• **Problem**:
Hunt through the entries for the word "Great" and copy each line in which it appears.

• **Front-end code edit data**:
┌────────
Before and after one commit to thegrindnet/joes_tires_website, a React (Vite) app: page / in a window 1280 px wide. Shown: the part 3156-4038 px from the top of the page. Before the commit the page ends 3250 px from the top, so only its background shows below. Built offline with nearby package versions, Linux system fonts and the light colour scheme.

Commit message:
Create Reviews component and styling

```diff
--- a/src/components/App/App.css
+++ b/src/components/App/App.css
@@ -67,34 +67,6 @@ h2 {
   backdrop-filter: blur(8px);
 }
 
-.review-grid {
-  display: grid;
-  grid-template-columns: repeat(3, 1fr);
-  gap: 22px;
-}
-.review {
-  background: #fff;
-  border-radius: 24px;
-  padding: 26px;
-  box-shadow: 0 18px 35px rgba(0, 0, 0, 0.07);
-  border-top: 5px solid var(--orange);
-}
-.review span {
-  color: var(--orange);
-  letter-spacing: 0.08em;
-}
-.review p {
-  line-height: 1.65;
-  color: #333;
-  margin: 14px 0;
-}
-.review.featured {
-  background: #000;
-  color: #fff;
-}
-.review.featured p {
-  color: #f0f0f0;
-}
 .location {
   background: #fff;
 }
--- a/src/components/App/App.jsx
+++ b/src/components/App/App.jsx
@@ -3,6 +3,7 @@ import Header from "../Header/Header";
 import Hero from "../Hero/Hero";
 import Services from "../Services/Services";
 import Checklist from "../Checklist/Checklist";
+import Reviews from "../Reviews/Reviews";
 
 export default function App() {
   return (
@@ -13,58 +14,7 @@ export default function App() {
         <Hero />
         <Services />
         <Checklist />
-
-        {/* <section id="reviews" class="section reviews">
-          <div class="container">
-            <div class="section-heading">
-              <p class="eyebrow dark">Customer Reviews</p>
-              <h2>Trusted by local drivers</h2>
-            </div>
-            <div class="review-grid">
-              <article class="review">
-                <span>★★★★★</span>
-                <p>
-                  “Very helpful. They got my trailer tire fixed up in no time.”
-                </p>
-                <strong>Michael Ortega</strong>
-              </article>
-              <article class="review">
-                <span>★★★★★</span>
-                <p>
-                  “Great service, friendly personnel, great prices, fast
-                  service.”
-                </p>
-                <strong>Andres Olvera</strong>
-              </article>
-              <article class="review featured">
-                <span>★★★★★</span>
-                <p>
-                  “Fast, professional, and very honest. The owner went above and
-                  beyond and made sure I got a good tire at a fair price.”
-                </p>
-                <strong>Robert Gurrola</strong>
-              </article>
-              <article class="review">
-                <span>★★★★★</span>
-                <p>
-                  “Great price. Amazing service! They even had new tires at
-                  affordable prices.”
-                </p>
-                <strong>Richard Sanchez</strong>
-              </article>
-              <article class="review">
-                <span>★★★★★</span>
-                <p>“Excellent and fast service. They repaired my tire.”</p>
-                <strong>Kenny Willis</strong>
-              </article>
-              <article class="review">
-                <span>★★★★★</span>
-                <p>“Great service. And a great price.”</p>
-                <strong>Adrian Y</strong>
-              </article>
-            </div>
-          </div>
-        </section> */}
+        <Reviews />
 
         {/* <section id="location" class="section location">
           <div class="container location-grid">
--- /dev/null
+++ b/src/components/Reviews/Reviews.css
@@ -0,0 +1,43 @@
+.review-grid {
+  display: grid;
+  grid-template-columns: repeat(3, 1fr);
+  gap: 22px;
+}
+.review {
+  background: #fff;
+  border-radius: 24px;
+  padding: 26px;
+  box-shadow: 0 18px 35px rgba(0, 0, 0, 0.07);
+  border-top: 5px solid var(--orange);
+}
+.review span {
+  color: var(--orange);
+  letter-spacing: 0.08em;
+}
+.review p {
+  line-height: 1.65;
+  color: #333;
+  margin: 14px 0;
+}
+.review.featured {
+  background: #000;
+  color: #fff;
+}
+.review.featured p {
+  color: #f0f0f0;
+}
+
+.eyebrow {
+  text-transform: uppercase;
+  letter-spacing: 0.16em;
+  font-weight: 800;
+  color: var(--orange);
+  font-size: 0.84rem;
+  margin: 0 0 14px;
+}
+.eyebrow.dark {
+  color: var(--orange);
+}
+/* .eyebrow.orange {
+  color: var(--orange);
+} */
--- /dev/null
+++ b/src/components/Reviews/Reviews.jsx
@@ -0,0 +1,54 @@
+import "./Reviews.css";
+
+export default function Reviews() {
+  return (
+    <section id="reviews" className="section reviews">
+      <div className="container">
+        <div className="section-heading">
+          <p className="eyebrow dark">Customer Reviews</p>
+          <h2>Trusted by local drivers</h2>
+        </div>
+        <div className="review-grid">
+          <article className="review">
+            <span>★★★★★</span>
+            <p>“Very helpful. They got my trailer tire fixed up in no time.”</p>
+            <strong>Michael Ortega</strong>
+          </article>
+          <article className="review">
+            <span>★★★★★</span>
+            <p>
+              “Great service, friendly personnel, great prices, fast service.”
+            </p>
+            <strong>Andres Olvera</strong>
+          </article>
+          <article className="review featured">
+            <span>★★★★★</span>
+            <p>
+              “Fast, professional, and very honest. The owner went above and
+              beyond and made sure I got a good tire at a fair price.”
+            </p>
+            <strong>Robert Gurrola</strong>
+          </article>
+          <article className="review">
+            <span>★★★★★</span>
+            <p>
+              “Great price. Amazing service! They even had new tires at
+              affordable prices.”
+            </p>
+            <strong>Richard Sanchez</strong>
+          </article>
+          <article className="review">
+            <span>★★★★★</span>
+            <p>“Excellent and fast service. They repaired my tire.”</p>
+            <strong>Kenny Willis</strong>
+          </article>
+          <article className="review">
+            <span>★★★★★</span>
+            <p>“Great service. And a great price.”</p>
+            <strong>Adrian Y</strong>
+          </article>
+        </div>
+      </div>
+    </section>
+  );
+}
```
└────────
• **Your solution**:
-                  “Great service, friendly personnel, great prices, fast
-                  “Great price. Amazing service! They even had new tires at
-                <p>“Great service. And a great price.”</p>
+              “Great service, friendly personnel, great prices, fast service.”
+              “Great price. Amazing service! They even had new tires at
+            <p>“Great service. And a great price.”</p>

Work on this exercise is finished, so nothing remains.